Shurwayne Winchester today delivers a proper feter’s anthem. His song, Look Trouble Again, or LTA as it is referred to, has been screaming for freedom.
“This track was set for release on three separate occasions and each time, it was held back,” he explained, saying that the song is a rebellious statement that expresses, in its truest way, the essence of T&T’s people.
Shurwayne says the song had been sitting there since the country’s initial lockdown, waiting for the perfect time for release. Together with US Virgin Islands-based music producer Kevre “Maestro” Hendricks, the idea for the single, was bred from a desire to help the people who had been stuck in a rut, yearning to de-stress, amid a pandemic the likes of which no one in the world over had ever experienced.

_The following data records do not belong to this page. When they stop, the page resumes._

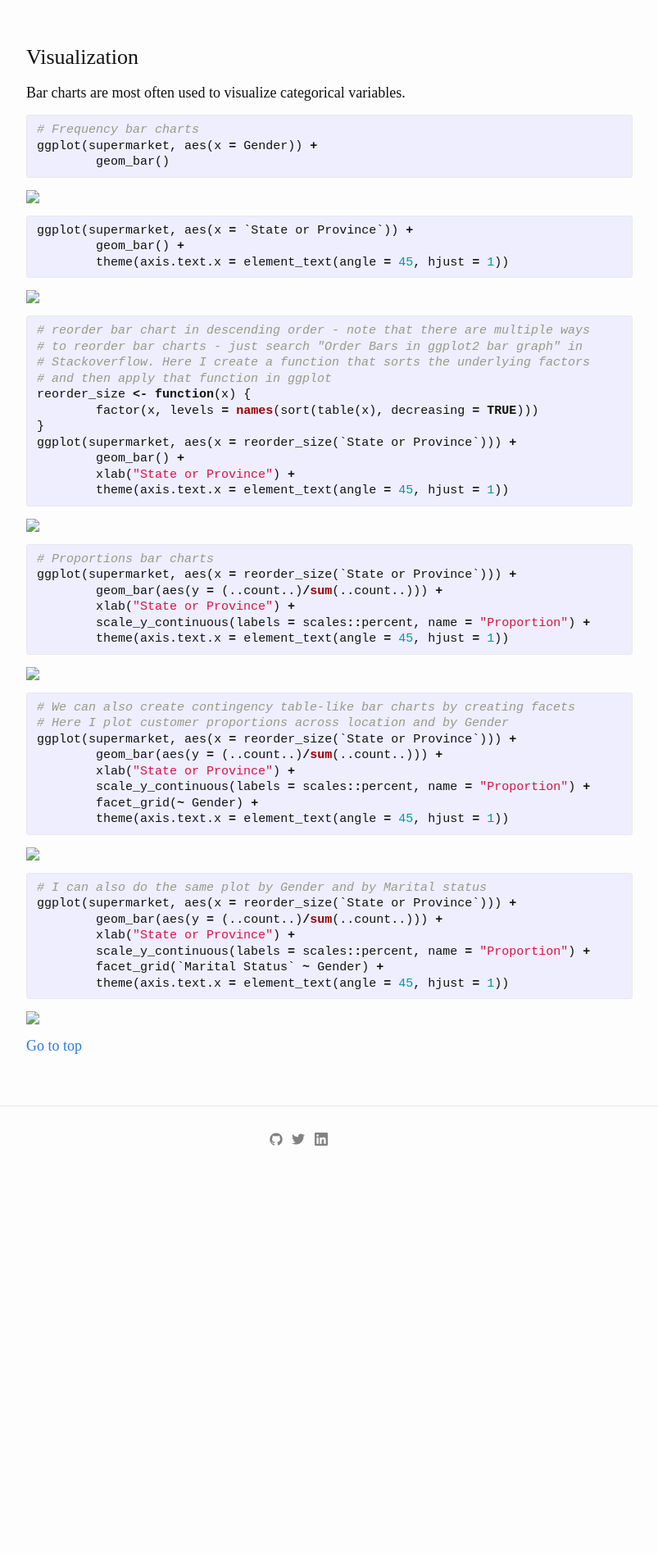
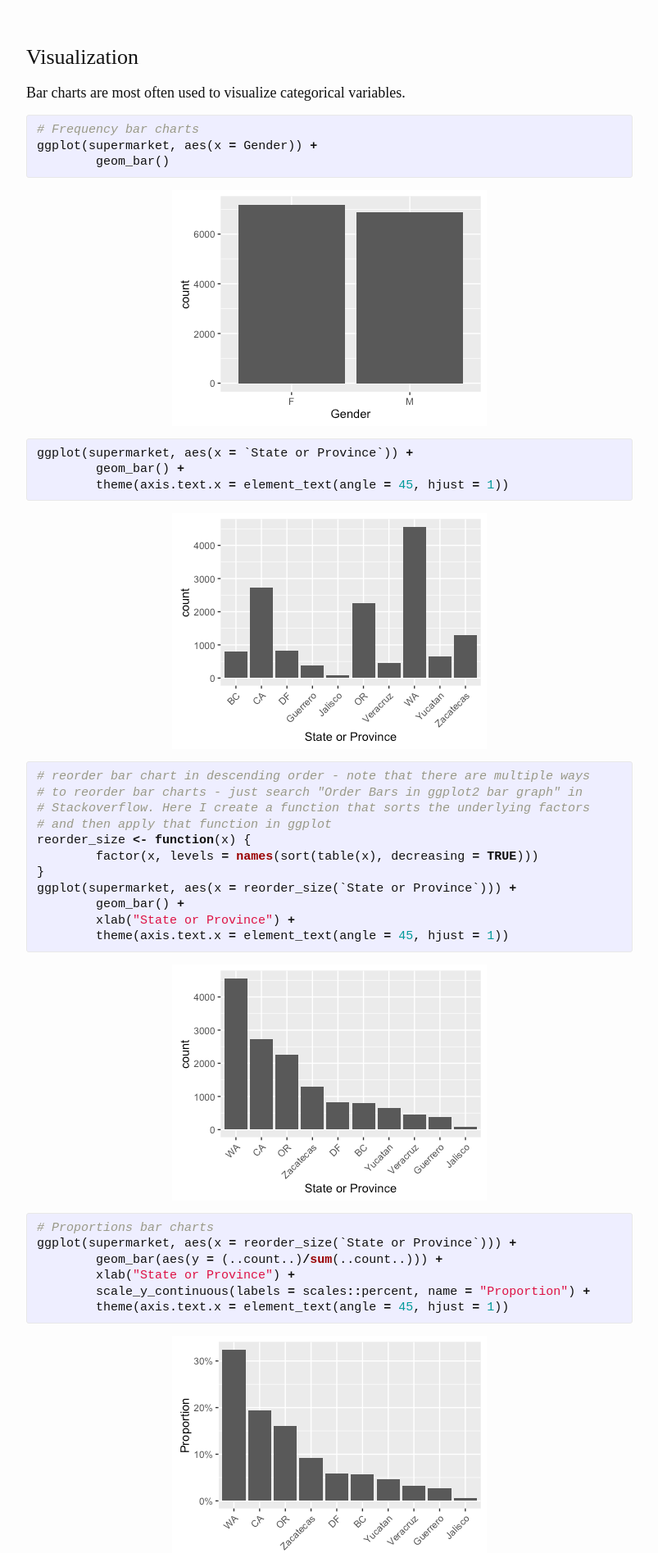
Before and after one commit to bradleyboehmke/bradleyboehmke, a Jekyll site: the page built from tutorials/descriptives_categorical.md, in a window 1280 px wide. Shown: the part 2852-4747 px from the top of the page at 82% size, without its empty margins (238-1041 px from the left). Built offline with Jekyll 4.4.1, drawn with Linux system fonts in a browser that asks for light colours; before the commit the page ends 4311 px from its top, so only the background shows below that.

Commit message:
Update descriptives_categorical.md

```diff
--- a/tutorials/descriptives_categorical.md
+++ b/tutorials/descriptives_categorical.md
@@ -159,7 +159,7 @@ ggplot(supermarket, aes(x = Gender)) +
         geom_bar()
 {% endhighlight %}
 
-<img src="descriptive-statistics_files/figure-html/unnamed-chunk-21-1.png" style="display: block; margin: auto;" />
+<img src="/public/images/analytics/descriptives/unnamed-chunk-21-1.png" style="display: block; margin: auto;" />
 
 {% highlight r %}
 ggplot(supermarket, aes(x = `State or Province`)) +
@@ -167,7 +167,7 @@ ggplot(supermarket, aes(x = `State or Province`)) +
         theme(axis.text.x = element_text(angle = 45, hjust = 1))
 {% endhighlight %}
 
-<img src="descriptive-statistics_files/figure-html/unnamed-chunk-21-2.png" style="display: block; margin: auto;" />
+<img src="/public/images/analytics/descriptives/unnamed-chunk-21-2.png" style="display: block; margin: auto;" />
 
 {% highlight r %}
 
@@ -184,7 +184,7 @@ ggplot(supermarket, aes(x = reorder_size(`State or Province`))) +
         theme(axis.text.x = element_text(angle = 45, hjust = 1))
 {% endhighlight %}
 
-<img src="descriptive-statistics_files/figure-html/unnamed-chunk-21-3.png" style="display: block; margin: auto;" />
+<img src="/public/images/analytics/descriptives/unnamed-chunk-21-3.png" style="display: block; margin: auto;" />
 
 {% highlight r %}
 
@@ -196,7 +196,7 @@ ggplot(supermarket, aes(x = reorder_size(`State or Province`))) +
         theme(axis.text.x = element_text(angle = 45, hjust = 1))
 {% endhighlight %}
 
-<img src="descriptive-statistics_files/figure-html/unnamed-chunk-21-4.png" style="display: block; margin: auto;" />
+<img src="/public/images/analytics/descriptives/unnamed-chunk-21-4.png" style="display: block; margin: auto;" />
 
 {% highlight r %}
 
@@ -210,7 +210,7 @@ ggplot(supermarket, aes(x = reorder_size(`State or Province`))) +
         theme(axis.text.x = element_text(angle = 45, hjust = 1))
 {% endhighlight %}
 
-<img src="descriptive-statistics_files/figure-html/unnamed-chunk-21-5.png" style="display: block; margin: auto;" />
+<img src="/public/images/analytics/descriptives/unnamed-chunk-21-5.png" style="display: block; margin: auto;" />
 
 {% highlight r %}
 
@@ -223,7 +223,7 @@ ggplot(supermarket, aes(x = reorder_size(`State or Province`))) +
         theme(axis.text.x = element_text(angle = 45, hjust = 1))
 {% endhighlight %}
 
-<img src="descriptive-statistics_files/figure-html/unnamed-chunk-21-6.png" style="display: block; margin: auto;" />
+<img src="/public/images/analytics/descriptives/unnamed-chunk-21-6.png" style="display: block; margin: auto;" />
 
 
 <a href="#top">Go to top</a>
```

“Music has always been a tool to help people de-stress. Human beings were not meant to be stuck indoors and inactive as much as we’ve been during this time. Looking on as the world came to a grinding stop, I felt that we had to be ready forth at moment the opportunity presented itself, to give people that tool that could ultimately help them when they needed it most,” he said.
Today, a song that Shurwayne says took him into the soul of veteran entertainer Black Stalin (Leroy Calliste) is unleashed.
“The spirit of his delivery flows throughout this particular release. There’s a freedom in who we are as a people and like Stalin did time and time again with his music, I saw the assignment here, and I know the people will feel it when they hear it.”
Again, much like the music delivered by the Black Stalin—a true icon that Shurwayne says he celebrates and is grateful for—this new song is built from the ground up with live instruments.
“The brass, the horn line scream freedom. When you listen to it, you actually feel like, ‘oh yes! The gates are now open!’” said Shurwayne.
With T&T’s borders now open and beach lovers granted limited access following a lifted state of emergency, Shurwayne is optimistic. He however maintains that even as an entertainer he must still be a responsible citizen.
Look Trouble Again is respectfully rebellious since the track’s lyrics do not defy present-day measures aimed at keeping the population safe.
“There’s something about Boxing Day. There’s an energy that calls for the big soca sound and the strong festival energy. That’s something no Trinbagonian should be denied and as an artist I have a responsibility to give my people the music to respectfully express themselves,” said the two-time Road March champion.
Look Trouble Again is available on all popular streaming platforms, including Apple Music, for purchase and download.